In Part II of the Metamorphosis, Gregor Samsa, after awaking from "a deep sleep, more like a swoon than a sleep" (Kafka, 105), goes into the family living room and climbs "under the sofa" where he feels comfortable yet somewhat cramped because "he could not lift his head up" and his body "was too broad to get the whole of it under the sofa" (Kafka, 107). This is another example of symbolism, for it creates the image that Gregor Samsa, the cockroach-like insect, is indeed experiencing the effects of his transformation, due to instinctually wanting to crawl under the sofa, much like a bug crawling under a rock. Early in the morning, Gregor's sister spies him under the sofa as if she was "visiting an invalid or even a stranger" in her own house (Kafka, 107). This supports the suggestion that Gregor Samsa is a stranger in a strange land and is quite debilitated by his insect existence which forces him to symbolically hid from society, even from those that love him as a son and a brother.

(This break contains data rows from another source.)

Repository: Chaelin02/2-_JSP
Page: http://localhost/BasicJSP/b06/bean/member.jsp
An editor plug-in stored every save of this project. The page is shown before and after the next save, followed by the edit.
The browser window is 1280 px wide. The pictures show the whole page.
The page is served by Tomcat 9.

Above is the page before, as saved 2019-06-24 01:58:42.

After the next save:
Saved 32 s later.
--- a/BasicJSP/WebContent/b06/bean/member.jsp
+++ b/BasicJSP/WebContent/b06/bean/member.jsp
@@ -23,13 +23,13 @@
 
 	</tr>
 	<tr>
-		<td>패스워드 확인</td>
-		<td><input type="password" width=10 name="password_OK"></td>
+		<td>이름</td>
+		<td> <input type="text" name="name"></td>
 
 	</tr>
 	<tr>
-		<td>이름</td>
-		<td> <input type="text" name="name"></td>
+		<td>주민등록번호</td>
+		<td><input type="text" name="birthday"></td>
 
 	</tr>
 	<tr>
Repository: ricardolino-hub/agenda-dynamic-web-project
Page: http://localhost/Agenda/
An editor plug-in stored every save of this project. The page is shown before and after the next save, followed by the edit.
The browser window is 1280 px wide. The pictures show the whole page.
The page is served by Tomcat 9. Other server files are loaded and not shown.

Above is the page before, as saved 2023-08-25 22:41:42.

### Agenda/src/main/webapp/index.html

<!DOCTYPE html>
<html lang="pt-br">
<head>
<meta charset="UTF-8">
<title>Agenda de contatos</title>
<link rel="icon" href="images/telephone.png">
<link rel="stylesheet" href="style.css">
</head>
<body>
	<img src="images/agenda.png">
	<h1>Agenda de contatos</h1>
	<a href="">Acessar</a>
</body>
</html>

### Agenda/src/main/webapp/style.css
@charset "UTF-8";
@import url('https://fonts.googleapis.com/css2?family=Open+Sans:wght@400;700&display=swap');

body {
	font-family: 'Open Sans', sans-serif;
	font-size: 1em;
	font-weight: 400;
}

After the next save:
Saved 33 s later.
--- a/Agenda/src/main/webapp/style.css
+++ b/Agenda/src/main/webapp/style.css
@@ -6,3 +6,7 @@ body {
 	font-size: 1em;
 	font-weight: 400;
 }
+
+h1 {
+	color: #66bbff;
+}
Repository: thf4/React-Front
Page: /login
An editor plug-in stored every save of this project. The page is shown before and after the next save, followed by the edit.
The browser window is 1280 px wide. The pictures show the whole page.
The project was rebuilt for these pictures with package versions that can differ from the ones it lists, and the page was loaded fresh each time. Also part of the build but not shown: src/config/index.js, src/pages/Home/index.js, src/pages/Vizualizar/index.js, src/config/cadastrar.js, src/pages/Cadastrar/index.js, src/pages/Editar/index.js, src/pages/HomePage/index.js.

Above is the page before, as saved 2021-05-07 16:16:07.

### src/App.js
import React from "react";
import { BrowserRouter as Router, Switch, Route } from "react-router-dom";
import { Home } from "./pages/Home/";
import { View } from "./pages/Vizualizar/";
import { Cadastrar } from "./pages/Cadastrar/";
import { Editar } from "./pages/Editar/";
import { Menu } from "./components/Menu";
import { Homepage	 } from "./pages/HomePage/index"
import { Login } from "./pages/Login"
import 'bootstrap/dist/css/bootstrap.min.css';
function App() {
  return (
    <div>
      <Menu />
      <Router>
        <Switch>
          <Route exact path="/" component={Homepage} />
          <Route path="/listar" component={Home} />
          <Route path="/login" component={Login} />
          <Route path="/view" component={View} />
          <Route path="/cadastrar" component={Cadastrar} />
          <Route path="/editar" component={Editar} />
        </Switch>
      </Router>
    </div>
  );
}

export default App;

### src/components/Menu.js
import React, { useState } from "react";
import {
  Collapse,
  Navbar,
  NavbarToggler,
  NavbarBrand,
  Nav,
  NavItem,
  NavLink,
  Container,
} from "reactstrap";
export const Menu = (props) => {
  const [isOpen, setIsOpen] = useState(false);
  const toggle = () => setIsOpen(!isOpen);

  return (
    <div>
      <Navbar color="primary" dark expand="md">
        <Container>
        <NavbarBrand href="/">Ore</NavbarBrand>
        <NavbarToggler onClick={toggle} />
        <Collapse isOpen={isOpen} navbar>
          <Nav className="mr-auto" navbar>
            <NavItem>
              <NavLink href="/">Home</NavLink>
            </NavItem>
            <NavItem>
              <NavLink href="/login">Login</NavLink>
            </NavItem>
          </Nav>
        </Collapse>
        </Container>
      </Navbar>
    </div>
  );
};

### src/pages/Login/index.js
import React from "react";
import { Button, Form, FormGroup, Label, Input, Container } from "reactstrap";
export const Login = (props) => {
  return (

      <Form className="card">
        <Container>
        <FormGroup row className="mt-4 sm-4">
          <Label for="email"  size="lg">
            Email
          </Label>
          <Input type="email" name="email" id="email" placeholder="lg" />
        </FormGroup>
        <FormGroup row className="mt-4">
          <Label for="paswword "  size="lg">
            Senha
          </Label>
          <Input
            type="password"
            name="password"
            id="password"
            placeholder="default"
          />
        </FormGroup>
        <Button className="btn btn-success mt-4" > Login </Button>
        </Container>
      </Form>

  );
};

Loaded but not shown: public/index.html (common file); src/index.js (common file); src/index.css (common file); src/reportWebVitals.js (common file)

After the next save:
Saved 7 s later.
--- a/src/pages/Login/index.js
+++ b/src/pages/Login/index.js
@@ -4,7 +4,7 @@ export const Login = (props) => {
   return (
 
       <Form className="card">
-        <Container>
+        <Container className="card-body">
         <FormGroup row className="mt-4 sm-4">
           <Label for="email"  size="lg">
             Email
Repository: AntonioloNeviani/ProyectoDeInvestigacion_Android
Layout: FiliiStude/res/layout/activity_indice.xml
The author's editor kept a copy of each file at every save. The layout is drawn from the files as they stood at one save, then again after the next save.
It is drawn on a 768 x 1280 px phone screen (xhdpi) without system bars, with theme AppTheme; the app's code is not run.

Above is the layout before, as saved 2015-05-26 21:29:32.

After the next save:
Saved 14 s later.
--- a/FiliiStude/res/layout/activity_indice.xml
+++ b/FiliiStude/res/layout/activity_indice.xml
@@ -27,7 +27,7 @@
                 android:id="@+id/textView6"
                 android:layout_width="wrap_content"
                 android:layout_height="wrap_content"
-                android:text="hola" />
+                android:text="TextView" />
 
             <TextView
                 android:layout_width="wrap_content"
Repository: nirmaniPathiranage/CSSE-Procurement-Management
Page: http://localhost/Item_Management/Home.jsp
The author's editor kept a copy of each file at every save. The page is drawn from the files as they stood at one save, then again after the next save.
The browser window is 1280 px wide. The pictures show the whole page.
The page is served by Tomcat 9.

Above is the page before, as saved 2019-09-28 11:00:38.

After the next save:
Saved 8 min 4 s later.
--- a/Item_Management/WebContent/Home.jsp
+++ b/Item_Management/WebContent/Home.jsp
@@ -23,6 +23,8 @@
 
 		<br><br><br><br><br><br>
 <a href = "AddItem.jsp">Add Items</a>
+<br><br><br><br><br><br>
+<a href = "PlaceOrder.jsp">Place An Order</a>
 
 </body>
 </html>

At this point in the Metamorphosis, it is abundantly clear that Gregor Samsa's life has been utterly transformed, much like his physical body, and that he considers himself to be a vermin, akin to a rodent living in a trash heap. Batson agrees with this assumption, for when Samsa became an insect, he "crossed over an imaginary line to a point where there is no turning back, much like that of any person with a chronic illness," a reference to a period in Kafka's life when he began to experience the symptoms of tuberculosis, such as "insomnia, recurring coughs, night sweats, and similar difficulties" ("Kafka/Samsa," Internet), symbolic symptoms fully experienced by Gregor the insect.
When the mother finally finds the courage to confront her only son, Gregor's father and sister try to dissuade her from the idea, and she soon cries out "Do let me in to Gregor, he is my unfortunate son!" (Kafka, 114). The key words here are "unfortunate son" which symbolize not only Gregor's arachnid-like predicament but also his position as "a man cut off from society, radically estranged from it in such a way that the distantly sensed door into the open remains blocked. . . " (Gray, 58).
Another symbolic description occurs when Gregor's mother and sister begin to remove furniture from Gregor's bedroom. "They were clearing out his room, taking away everything he loved," such as a chest and…